== DATA LISTING ==
****

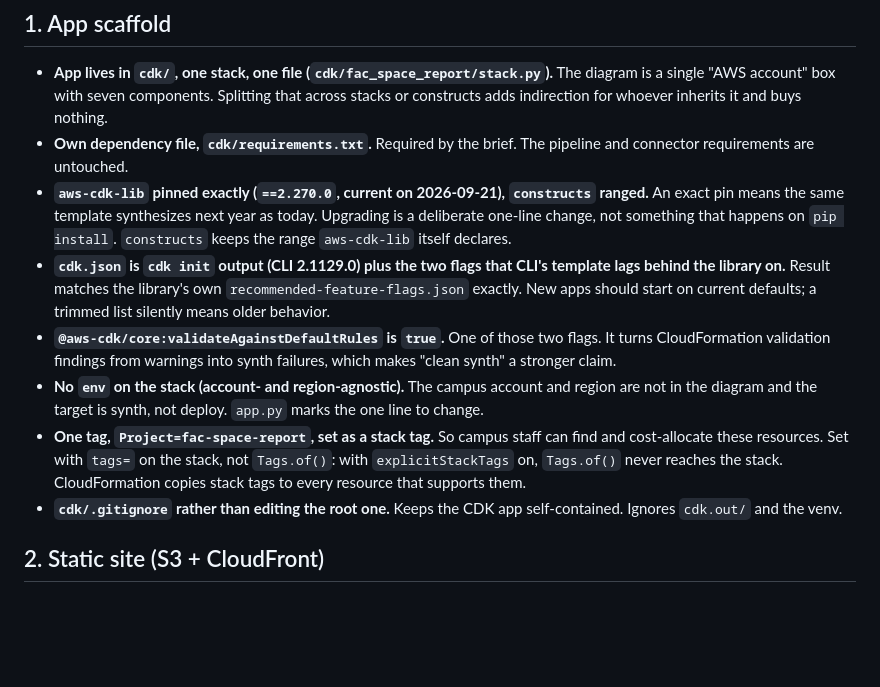
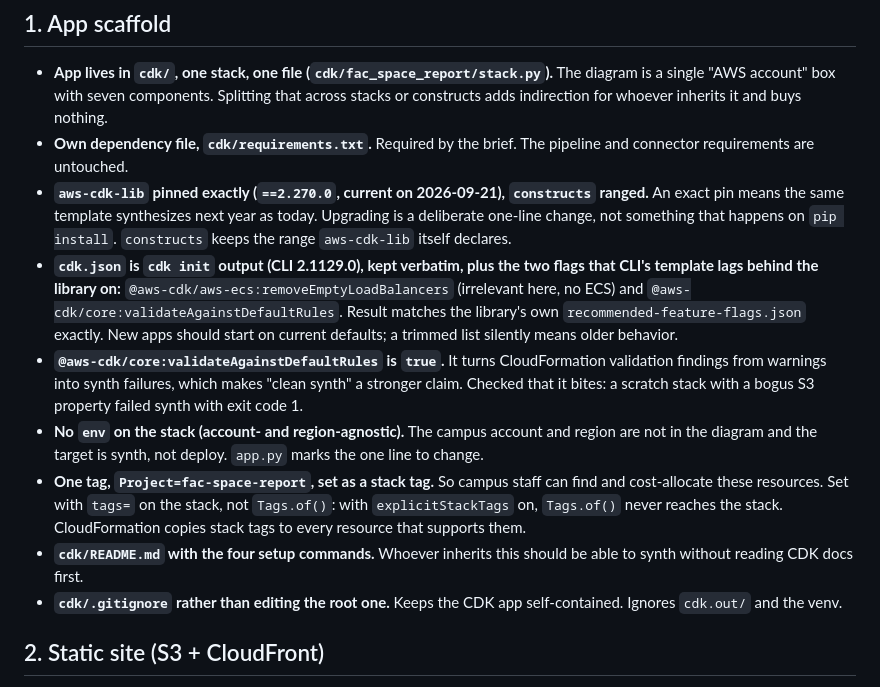
Before and after one commit to cal-poly-dxhub/cal-poly-fac-space-report, a Markdown page: docs/cdk-decisions.md, the part around the change. Rendered like a GitHub page; blank space fills up the shorter version.

Commit message:
docs(cdk): name both added flags and log the cdk readme

```diff
--- a/docs/cdk-decisions.md
+++ b/docs/cdk-decisions.md
@@ -15,13 +15,16 @@ in the order the pieces were built.
   ranged.** An exact pin means the same template synthesizes next year as today.
   Upgrading is a deliberate one-line change, not something that happens on
   `pip install`. `constructs` keeps the range `aws-cdk-lib` itself declares.
-- **`cdk.json` is `cdk init` output (CLI 2.1129.0) plus the two flags that CLI's
-  template lags behind the library on.** Result matches the library's own
+- **`cdk.json` is `cdk init` output (CLI 2.1129.0), kept verbatim, plus the two
+  flags that CLI's template lags behind the library on:**
+  `@aws-cdk/aws-ecs:removeEmptyLoadBalancers` (irrelevant here, no ECS) and
+  `@aws-cdk/core:validateAgainstDefaultRules`. Result matches the library's own
   `recommended-feature-flags.json` exactly. New apps should start on current
   defaults; a trimmed list silently means older behavior.
-- **`@aws-cdk/core:validateAgainstDefaultRules` is `true`.** One of those two
-  flags. It turns CloudFormation validation findings from warnings into synth
-  failures, which makes "clean synth" a stronger claim.
+- **`@aws-cdk/core:validateAgainstDefaultRules` is `true`.** It turns
+  CloudFormation validation findings from warnings into synth failures, which
+  makes "clean synth" a stronger claim. Checked that it bites: a scratch stack
+  with a bogus S3 property failed synth with exit code 1.
 - **No `env` on the stack (account- and region-agnostic).** The campus account and
   region are not in the diagram and the target is synth, not deploy. `app.py`
   marks the one line to change.
@@ -29,6 +32,8 @@ in the order the pieces were built.
   find and cost-allocate these resources. Set with `tags=` on the stack, not
   `Tags.of()`: with `explicitStackTags` on, `Tags.of()` never reaches the stack.
   CloudFormation copies stack tags to every resource that supports them.
+- **`cdk/README.md` with the four setup commands.** Whoever inherits this should
+  be able to synth without reading CDK docs first.
 - **`cdk/.gitignore` rather than editing the root one.** Keeps the CDK app
   self-contained. Ignores `cdk.out/` and the venv.
 
```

****

== TASK TO COMPLETE ==
Your task is to return the lines above, from the first one up to and including the line containing "docs(cdk): name both", minus any pictures.

== TASK RESPONSE ==
Before and after one commit to cal-poly-dxhub/cal-poly-fac-space-report, a Markdown page: docs/cdk-decisions.md, the part around the change. Rendered like a GitHub page; blank space fills up the shorter version.

Commit message:
docs(cdk): name both added flags and log the cdk readme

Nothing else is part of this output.